§ ABOUT THIS EXERCISE: Using the data below, copy out all lines with the word "TextField".

§ PROVIDED DATA:
________

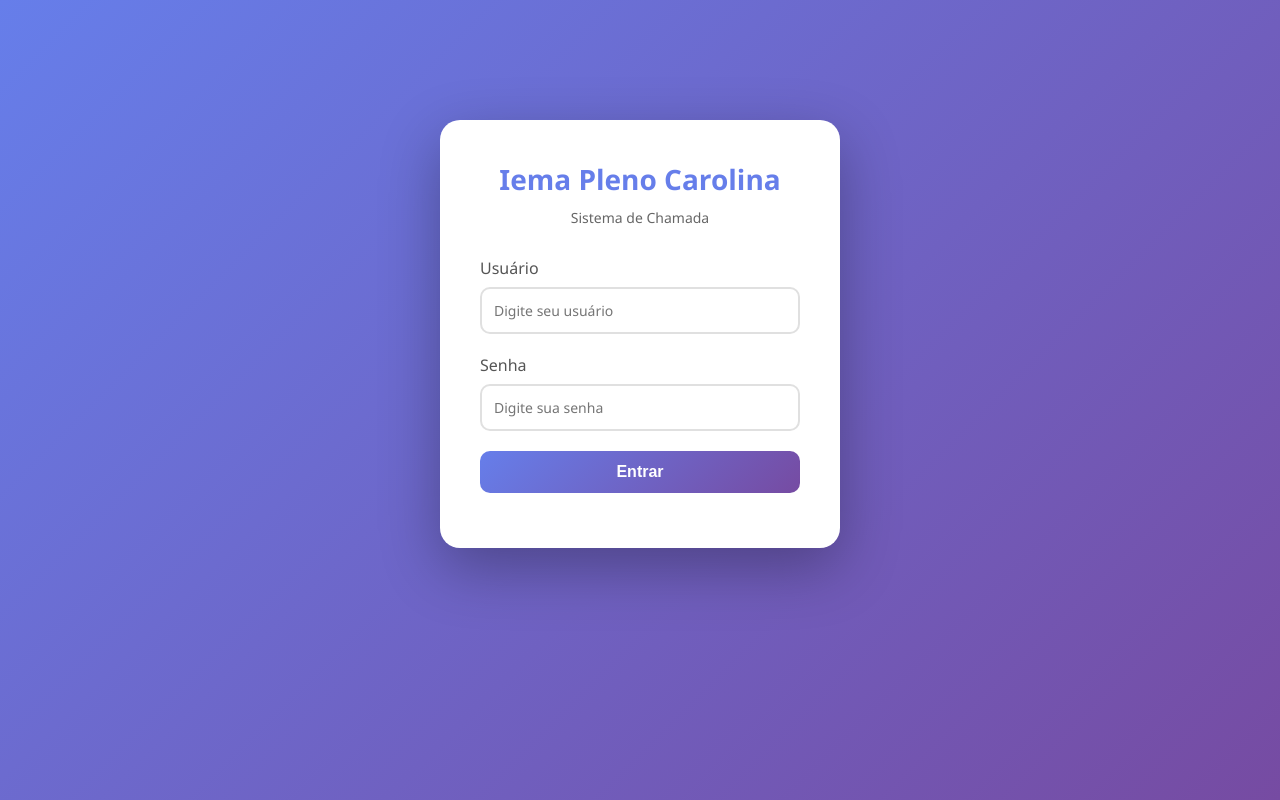
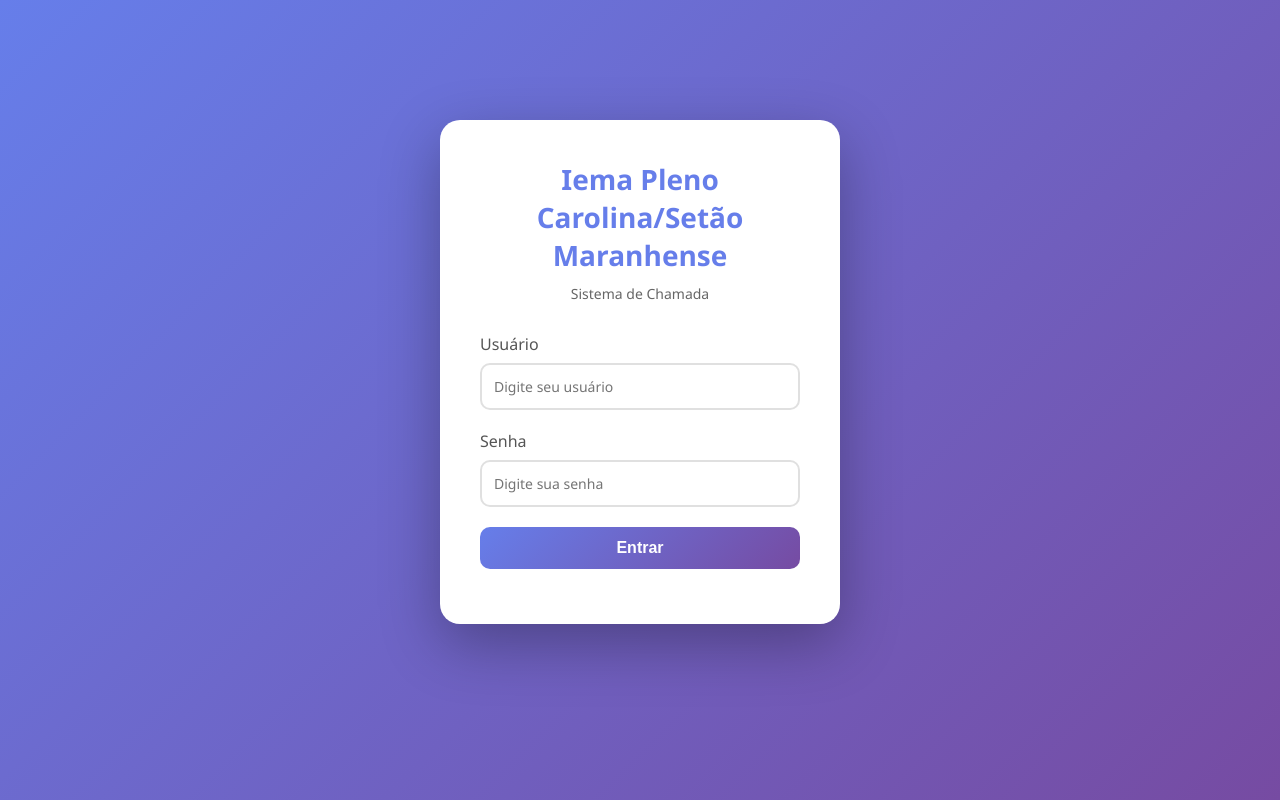
Before and after one commit to RoberthNilson/ListaChamada, a website: page public/index.html in a window 1280 px wide. Drawn offline with Linux system fonts and the light colour scheme.

Commit message:
Update index.html

```diff
--- a/public/index.html
+++ b/public/index.html
@@ -3,7 +3,7 @@
 <head>
     <meta charset="UTF-8">
     <meta name="viewport" content="width=device-width, initial-scale=1.0, user-scalable=yes">
-    <title>Sistema de Chamada - Iema Pleno Carolina</title>
+    <title>Sistema de Chamada - Iema Pleno Carolina/Setão Maranhense</title>
     <link rel="stylesheet" href="styles.css">
 </head>
 <body>
@@ -12,7 +12,7 @@
         <div id="loginScreen" class="screen active">
             <div class="login-box">
                 <div class="logo">
-                    <h1>Iema Pleno Carolina</h1>
+                    <h1>Iema Pleno Carolina/Setão Maranhense</h1>
                     <p>Sistema de Chamada</p>
                 </div>
                 <form id="loginForm">
```
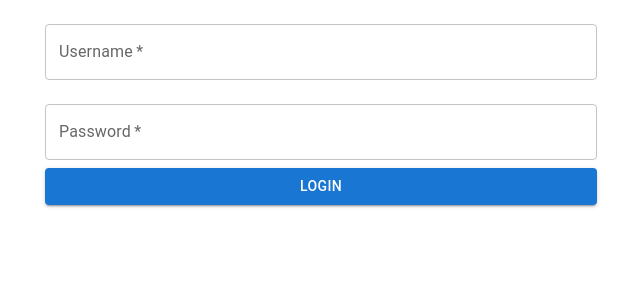
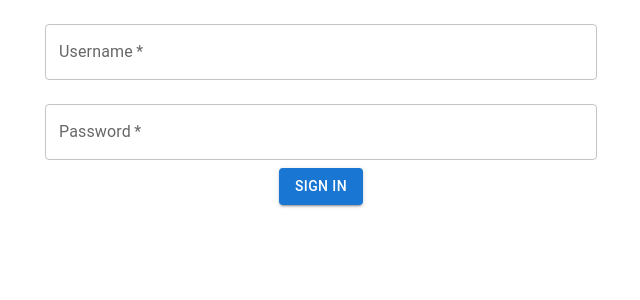
Before and after one commit to kunzhutich/CSE120-Project, a Next.js app in the folder nextjs-blog/: page / in a window 1280 px wide. Shown: the top 300 px of the page, without its empty margins (319-959 px from the left). Built offline with nearby package versions, Linux system fonts and the light colour scheme.

Commit message:
Login Component

```diff
--- a/nextjs-blog/components/loginComponent.js
+++ b/nextjs-blog/components/loginComponent.js
@@ -1,5 +1,5 @@
 import React from 'react';
-import { Container, TextField, Button } from '@mui/material';
+import { Container, TextField, Button, Box} from '@mui/material';
 
 export default function LoginPage() {
   const handleSubmit = (event) => {
@@ -25,14 +25,15 @@ export default function LoginPage() {
           required
           fullWidth
         />
+        <Box display="flex" justifyContent="center">
         <Button
           type="submit"
           variant="contained"
           color="primary"
-          fullWidth
         >
-          Login
+          Sign in
         </Button>
+        </Box>
       </form>
     </Container>
   );
```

________

§ WRITTEN SOLUTION:
-import { Container, TextField, Button } from '@mui/material';
+import { Container, TextField, Button, Box} from '@mui/material';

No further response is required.